summit in Seoul in November.

Geithner sees a G20 currency agreement as an extension of
commitments made in Pittsburgh, Pennsylvania, last year to
rebalance the global economy, with fast-growing exporters
relying more on domestic growth, and big import consumers
increasing their savings rates.

“We’re encouraging our partners to put a little more flesh
on the skeleton of the rebalancing commitment,” Geithner told
the Journal. “We are exploring whether we can agree to commit
to keep the external imbalances to levels that are more
sustainable, making allowances for different kinds of
countries, such as commodity producers.”

China projects that its current account surplus will fall
below 4 percent of GDP in the next three to five years, down
from about 9 percent in 2008. U.S. officials are hoping to make
this a firm commitment.

Tensions over the pace of the yuan’s rise appear likely to
continue. Since China depegged the yuan (CNY=CXFS: ) from the
dollar in mid-June, it has risen about 2.6 percent.

However, China has signaled that the recent faster pace of
yuan appreciation may not be sustained. Chinese exporters could
withstand a further yuan rise of almost 6 percent before they
started to lose money, a Reuters poll showed on Wednesday.

U.S. officials maintain that the yuan is likely undervalued
by some 20 percent.
(Reporting by David Lawder; Editing by Neil Fullick)

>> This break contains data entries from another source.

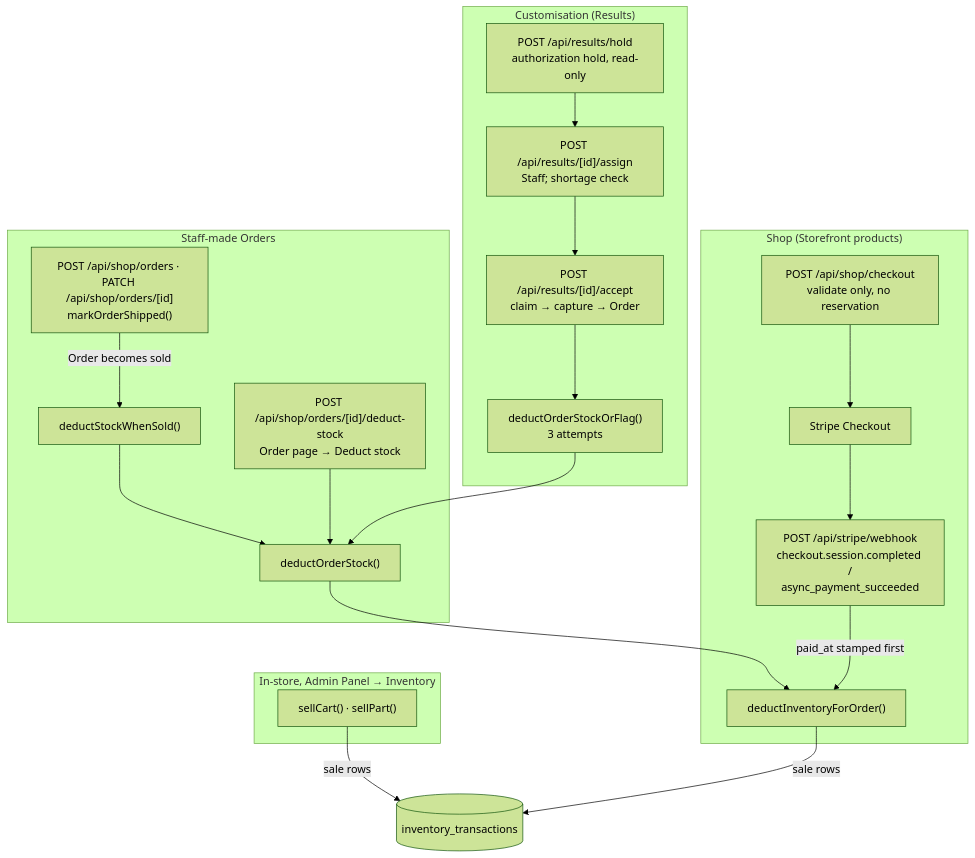
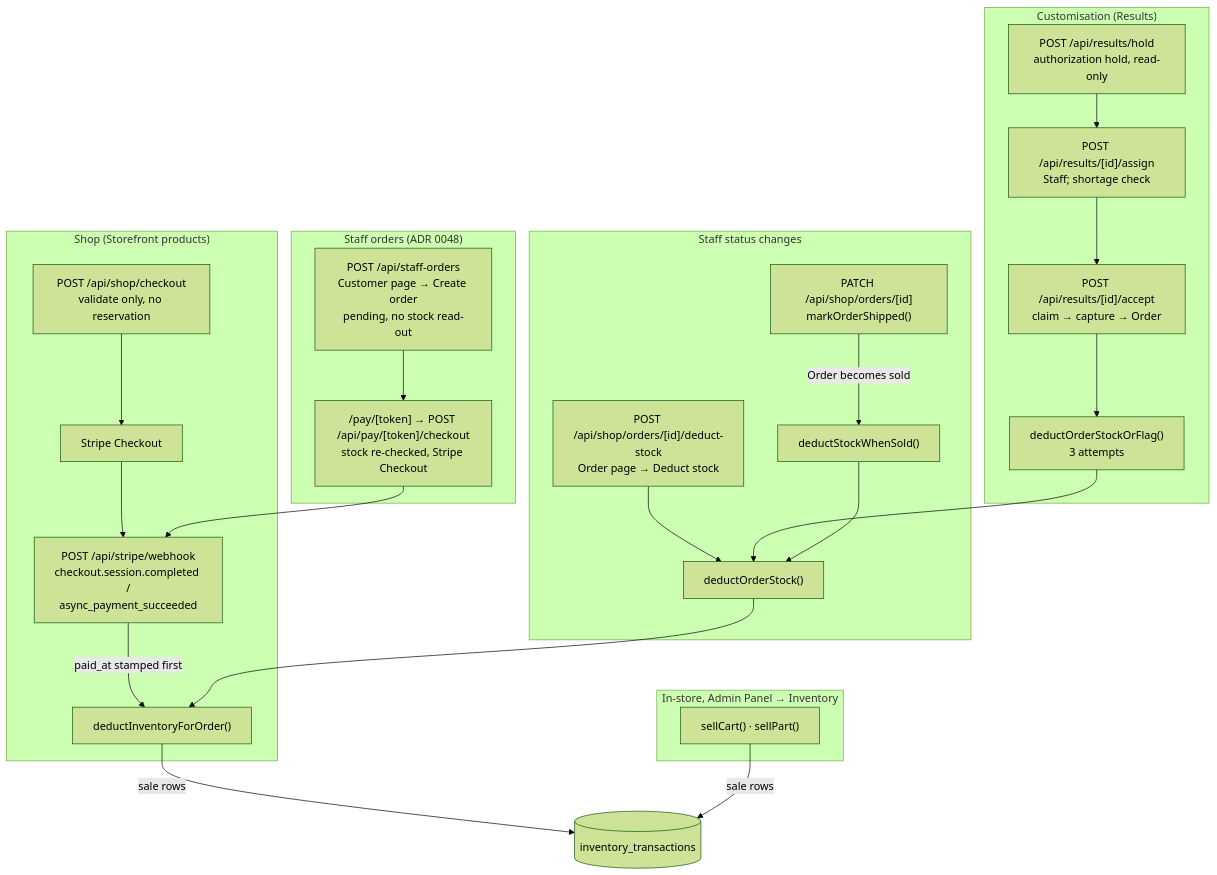
The diagram in docs/data-flows/purchases-to-inventory.md (ivanyeors/mp), drawn with Mermaid (forest theme) before and after one commit. The commit also changed other lines of this file and 56 other files, not shown here.

````diff
--- a/docs/data-flows/purchases-to-inventory.md
+++ b/docs/data-flows/purchases-to-inventory.md
@@ -13,25 +13,29 @@
 ```mermaid
 flowchart TD
   subgraph shop["Shop (Storefront products)"]
     co["POST /api/shop/checkout<br/>validate only, no reservation"] --> stripe["Stripe Checkout"]
     stripe --> wh["POST /api/stripe/webhook<br/>checkout.session.completed /<br/>async_payment_succeeded"]
     wh -->|"paid_at stamped first"| did["deductInventoryForOrder()"]
   end
   subgraph results["Customisation (Results)"]
     hold["POST /api/results/hold<br/>authorization hold, read-only"] --> assign["POST /api/results/[id]/assign<br/>Staff; shortage check"]
     assign --> accept["POST /api/results/[id]/accept<br/>claim → capture → Order"]
     accept --> dos["deductOrderStockOrFlag()<br/>3 attempts"]
   end
-  subgraph staff["Staff-made Orders"]
-    mk["POST /api/shop/orders · PATCH /api/shop/orders/[id]<br/>markOrderShipped()"] -->|"Order becomes sold"| dws["deductStockWhenSold()"]
+  subgraph staffo["Staff orders (ADR 0048)"]
+    so["POST /api/staff-orders<br/>Customer page → Create order<br/>pending, no stock read-out"] --> pl["/pay/[token] → POST /api/pay/[token]/checkout<br/>stock re-checked, Stripe Checkout"]
+    pl --> wh
+  end
+  subgraph staff["Staff status changes"]
+    mk["PATCH /api/shop/orders/[id]<br/>markOrderShipped()"] -->|"Order becomes sold"| dws["deductStockWhenSold()"]
     btn["POST /api/shop/orders/[id]/deduct-stock<br/>Order page → Deduct stock"] --> dst["deductOrderStock()"]
   end
   subgraph manual["In-store, Admin Panel → Inventory"]
     cart["sellCart() · sellPart()"]
   end
   dos --> dst
   dws --> dst
   dst --> did
   did -->|"sale rows"| tx[(inventory_transactions)]
   cart -->|"sale rows"| tx
 ```
````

UPDATE 1-Geithner suggests major currencies "in alignment"-WSJ